Trump blocks Chinese takeover of US chip maker on national security grounds
Trump’s action sends clear signal to Beijing that Washington would oppose takeover deals that involve technologies with potential military applications
US President Donald Trump on Wednesday blocked attempts by a Chinese state-owned firm to acquire an American semiconductor manufacturer on national security concerns, drawing a rebuke from Beijing.
The acquisition of Lattice Semiconductor Corporation, a publicly-traded Oregon company, by Chinese-owned Canyon Bridge Fund could endanger the US government’s use of sensitive products the company produces, the Treasury Department said in a statement.
The Trump administration has adopted an aggressive stance towards China on trade and national security matters, launching wide-ranging investigations into the national security ramifications of Beijing’s trade in aluminium and steel.
Trump has the authority to block foreign investments he deems national security threats through the Committee on Foreign Investments in the United States, an interagency committee.
In the case of Lattice, CFIUS and the president decided “the transaction poses a risk to the national security of the United States that cannot be resolved through mitigation,” the Treasury said in a statement.
The decision prohibited Canyon Bridge, its partner Yitai Capital and Yitai’s parent, the China Venture Capital Fund Corp (CVCF), from purchasing the US firm, which serves the consumer, communications and industrial markets.
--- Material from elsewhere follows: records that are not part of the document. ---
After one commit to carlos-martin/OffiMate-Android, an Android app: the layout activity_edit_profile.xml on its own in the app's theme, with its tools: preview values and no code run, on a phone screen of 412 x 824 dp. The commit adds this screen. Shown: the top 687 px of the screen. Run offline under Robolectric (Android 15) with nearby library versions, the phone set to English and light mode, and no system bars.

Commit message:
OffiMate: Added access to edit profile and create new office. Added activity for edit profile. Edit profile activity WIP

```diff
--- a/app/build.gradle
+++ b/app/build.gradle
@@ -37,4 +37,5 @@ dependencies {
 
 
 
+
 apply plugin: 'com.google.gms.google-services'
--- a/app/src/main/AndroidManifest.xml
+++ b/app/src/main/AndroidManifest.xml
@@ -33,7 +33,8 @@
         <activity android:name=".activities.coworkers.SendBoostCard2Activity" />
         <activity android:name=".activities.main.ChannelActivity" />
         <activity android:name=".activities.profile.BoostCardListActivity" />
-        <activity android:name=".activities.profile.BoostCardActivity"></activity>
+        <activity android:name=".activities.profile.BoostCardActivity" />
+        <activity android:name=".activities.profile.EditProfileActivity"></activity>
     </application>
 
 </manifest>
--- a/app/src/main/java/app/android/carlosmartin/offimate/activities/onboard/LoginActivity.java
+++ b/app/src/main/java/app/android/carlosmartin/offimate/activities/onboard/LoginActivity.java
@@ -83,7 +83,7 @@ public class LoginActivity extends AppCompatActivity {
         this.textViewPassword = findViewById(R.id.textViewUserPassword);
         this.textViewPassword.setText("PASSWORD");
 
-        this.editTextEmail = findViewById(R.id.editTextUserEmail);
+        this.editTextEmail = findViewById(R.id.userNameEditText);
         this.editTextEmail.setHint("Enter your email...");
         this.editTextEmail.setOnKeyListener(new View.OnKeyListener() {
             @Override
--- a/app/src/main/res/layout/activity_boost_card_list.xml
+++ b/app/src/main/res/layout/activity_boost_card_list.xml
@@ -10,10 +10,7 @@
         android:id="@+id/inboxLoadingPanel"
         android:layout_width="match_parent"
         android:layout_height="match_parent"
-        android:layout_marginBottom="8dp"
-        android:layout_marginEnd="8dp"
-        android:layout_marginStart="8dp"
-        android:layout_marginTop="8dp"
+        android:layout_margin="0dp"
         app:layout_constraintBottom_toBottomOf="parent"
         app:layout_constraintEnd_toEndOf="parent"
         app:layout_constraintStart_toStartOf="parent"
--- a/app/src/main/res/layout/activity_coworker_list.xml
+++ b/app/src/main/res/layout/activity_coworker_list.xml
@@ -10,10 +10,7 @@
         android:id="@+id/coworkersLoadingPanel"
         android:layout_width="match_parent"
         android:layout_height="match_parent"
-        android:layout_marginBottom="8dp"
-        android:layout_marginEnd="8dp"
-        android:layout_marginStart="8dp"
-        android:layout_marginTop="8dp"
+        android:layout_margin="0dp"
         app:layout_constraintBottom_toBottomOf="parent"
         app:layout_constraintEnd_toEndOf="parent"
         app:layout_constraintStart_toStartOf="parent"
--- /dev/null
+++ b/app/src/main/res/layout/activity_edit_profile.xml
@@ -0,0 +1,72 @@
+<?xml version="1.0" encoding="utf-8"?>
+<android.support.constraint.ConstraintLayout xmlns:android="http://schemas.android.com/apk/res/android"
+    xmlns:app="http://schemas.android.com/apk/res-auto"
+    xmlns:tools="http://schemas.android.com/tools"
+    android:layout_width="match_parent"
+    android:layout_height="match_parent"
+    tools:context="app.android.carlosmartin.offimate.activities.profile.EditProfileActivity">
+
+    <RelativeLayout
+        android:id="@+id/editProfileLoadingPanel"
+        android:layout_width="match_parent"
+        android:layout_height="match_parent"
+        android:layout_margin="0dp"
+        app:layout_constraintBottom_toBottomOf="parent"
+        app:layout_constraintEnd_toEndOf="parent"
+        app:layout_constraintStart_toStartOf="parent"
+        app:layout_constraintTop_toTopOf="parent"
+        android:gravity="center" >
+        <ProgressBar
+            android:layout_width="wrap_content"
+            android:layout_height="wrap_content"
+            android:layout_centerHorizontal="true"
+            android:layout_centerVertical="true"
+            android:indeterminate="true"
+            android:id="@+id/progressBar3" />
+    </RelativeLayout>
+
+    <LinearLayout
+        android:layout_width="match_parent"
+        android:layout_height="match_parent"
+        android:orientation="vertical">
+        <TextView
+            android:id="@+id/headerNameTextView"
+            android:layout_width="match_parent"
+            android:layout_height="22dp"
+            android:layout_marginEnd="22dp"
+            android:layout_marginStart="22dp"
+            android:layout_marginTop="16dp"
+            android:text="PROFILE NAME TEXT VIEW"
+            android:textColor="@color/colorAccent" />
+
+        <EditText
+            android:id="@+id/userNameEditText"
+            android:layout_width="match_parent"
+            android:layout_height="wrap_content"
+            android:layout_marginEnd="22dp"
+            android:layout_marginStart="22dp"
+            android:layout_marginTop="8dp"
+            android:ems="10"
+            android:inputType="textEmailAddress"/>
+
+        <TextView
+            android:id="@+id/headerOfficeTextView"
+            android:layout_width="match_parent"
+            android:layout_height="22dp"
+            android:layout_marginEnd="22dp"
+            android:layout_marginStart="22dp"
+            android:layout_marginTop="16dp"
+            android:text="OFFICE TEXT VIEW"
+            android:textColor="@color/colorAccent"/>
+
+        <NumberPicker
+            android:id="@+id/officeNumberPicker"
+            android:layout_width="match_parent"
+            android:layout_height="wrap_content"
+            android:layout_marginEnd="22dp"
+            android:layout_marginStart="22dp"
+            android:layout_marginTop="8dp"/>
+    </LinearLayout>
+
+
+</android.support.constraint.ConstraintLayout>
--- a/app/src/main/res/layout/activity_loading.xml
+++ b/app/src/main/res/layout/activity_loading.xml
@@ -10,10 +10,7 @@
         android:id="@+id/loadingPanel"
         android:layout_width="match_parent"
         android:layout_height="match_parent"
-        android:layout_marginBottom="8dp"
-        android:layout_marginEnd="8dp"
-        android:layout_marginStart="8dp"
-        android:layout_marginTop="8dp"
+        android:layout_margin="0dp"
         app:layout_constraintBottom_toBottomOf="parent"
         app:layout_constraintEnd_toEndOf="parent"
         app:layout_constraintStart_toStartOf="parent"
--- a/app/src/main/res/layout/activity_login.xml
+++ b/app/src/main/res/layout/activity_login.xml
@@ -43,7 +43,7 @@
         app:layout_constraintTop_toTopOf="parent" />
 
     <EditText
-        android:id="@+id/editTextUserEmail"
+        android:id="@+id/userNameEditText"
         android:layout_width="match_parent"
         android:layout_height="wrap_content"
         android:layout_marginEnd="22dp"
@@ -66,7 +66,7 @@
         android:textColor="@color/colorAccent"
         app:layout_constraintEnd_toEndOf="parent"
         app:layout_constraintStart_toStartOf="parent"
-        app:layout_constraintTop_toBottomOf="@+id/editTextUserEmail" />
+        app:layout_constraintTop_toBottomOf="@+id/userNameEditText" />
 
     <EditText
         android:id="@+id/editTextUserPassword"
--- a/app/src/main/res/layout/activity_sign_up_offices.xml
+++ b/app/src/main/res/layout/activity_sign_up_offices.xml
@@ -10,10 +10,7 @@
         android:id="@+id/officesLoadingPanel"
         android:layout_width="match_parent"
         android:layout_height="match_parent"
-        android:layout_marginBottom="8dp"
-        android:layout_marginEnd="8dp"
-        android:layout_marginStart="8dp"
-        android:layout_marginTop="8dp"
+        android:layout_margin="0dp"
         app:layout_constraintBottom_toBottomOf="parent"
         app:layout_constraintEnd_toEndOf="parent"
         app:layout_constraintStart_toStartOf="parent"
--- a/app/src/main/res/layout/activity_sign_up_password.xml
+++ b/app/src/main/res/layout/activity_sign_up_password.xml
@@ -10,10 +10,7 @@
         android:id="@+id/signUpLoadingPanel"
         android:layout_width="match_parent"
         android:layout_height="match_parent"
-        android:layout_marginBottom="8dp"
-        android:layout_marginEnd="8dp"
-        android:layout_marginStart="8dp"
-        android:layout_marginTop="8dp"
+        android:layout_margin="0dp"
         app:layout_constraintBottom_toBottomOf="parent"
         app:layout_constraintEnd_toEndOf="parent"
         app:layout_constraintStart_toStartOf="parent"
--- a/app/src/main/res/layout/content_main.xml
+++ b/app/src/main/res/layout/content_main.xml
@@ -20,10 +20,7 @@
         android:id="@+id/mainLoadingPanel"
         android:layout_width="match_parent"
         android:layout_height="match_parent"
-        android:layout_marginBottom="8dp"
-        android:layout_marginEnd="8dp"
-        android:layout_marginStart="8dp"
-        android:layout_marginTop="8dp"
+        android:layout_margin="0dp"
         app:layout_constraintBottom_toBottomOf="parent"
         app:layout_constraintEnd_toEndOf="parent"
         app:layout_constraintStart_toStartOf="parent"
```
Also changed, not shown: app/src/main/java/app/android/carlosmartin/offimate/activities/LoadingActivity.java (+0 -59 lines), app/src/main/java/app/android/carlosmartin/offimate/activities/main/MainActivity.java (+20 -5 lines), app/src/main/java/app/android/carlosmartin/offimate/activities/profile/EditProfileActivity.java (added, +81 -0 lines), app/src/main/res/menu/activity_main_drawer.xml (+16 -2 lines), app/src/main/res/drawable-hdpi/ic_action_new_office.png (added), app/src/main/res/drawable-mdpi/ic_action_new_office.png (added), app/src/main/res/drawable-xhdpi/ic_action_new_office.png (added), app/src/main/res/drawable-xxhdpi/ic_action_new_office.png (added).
The Treasury said the deal posed a national security risk due to Beijing’s support for the transaction, the potential transfer of intellectual property to the foreign investors, and the importance of the semiconductor supply to the US government, including Lattice’s products.
China’s Ministry of Commerce expressed “concern” over the decision Thursday.
Spokesman Gao Feng told reporters at a regular press briefing that while each country has a right to probe investments in “sensitive fields”, the power should not be used as “an instrument for implementing protectionism.”
China “hopes relevant countries can treat Chinese companies’ overseas acquisitions objectively and impartially, give fair treatment to such normal business practices, and create a reasonable and transparent business environment to avoid impacting investors’ confidence,” he said, according to a transcript of the remarks on the ministry’s website.
The Trump administration has maintained the US’s tough stance against Chinese takeovers of American businesses even as it seeks China’s help to resolve the North Korean nuclear crisis. Other Chinese deals under review include MoneyGram International Inc’s proposed sale to Ant Financial, the financial-services company controlled by Chinese billionaire Jack Ma.
Ma is chairman of the Alibaba Group, publisher of The South China Morning Post.
The government was also examining an agreement by Chinese conglomerate HNA Group Co to buy a stake in SkyBridge Capital LLC, the fund-management company founded by Anthony Scaramucci, who was briefly Trump’s White House communications director.
Lattice manufactures programmable logic devices, which are semiconductors that can be
programmed to provide functions similar to chips, the statement said.
Trump personally intervened in the process after the companies appealed to him directly to overrule the CFIUS ruling, according to The Wall Street Journal.
Trump’s predecessor, Barack Obama, had also intervened to prevent a similar deal involving semiconductors on security concerns last year.
Chinese government-backed Grand Chip Investment scrapped plans to buy German semiconductor equipment maker Aixtron in December after Washington rejected the inclusion of Aixtron’s US unit over fears it could put sensitive technology with potential military applications in Chinese hands.
“It is important to note that the US government has been particularly concerned with foreign investment, particularly Chinese investment, into the US semiconductor industry for years,” said Lawrence Ward, a partner at the international law firm Dorsey & Whitney in global business focusing on US national security law.
“It is likely premature to think that the Trump administration is taking a hawkish approach to Chinese investment across all industry sectors but, of course, only time will tell,” Ward said.
Bloomberg, Agence France-Presse, Reuters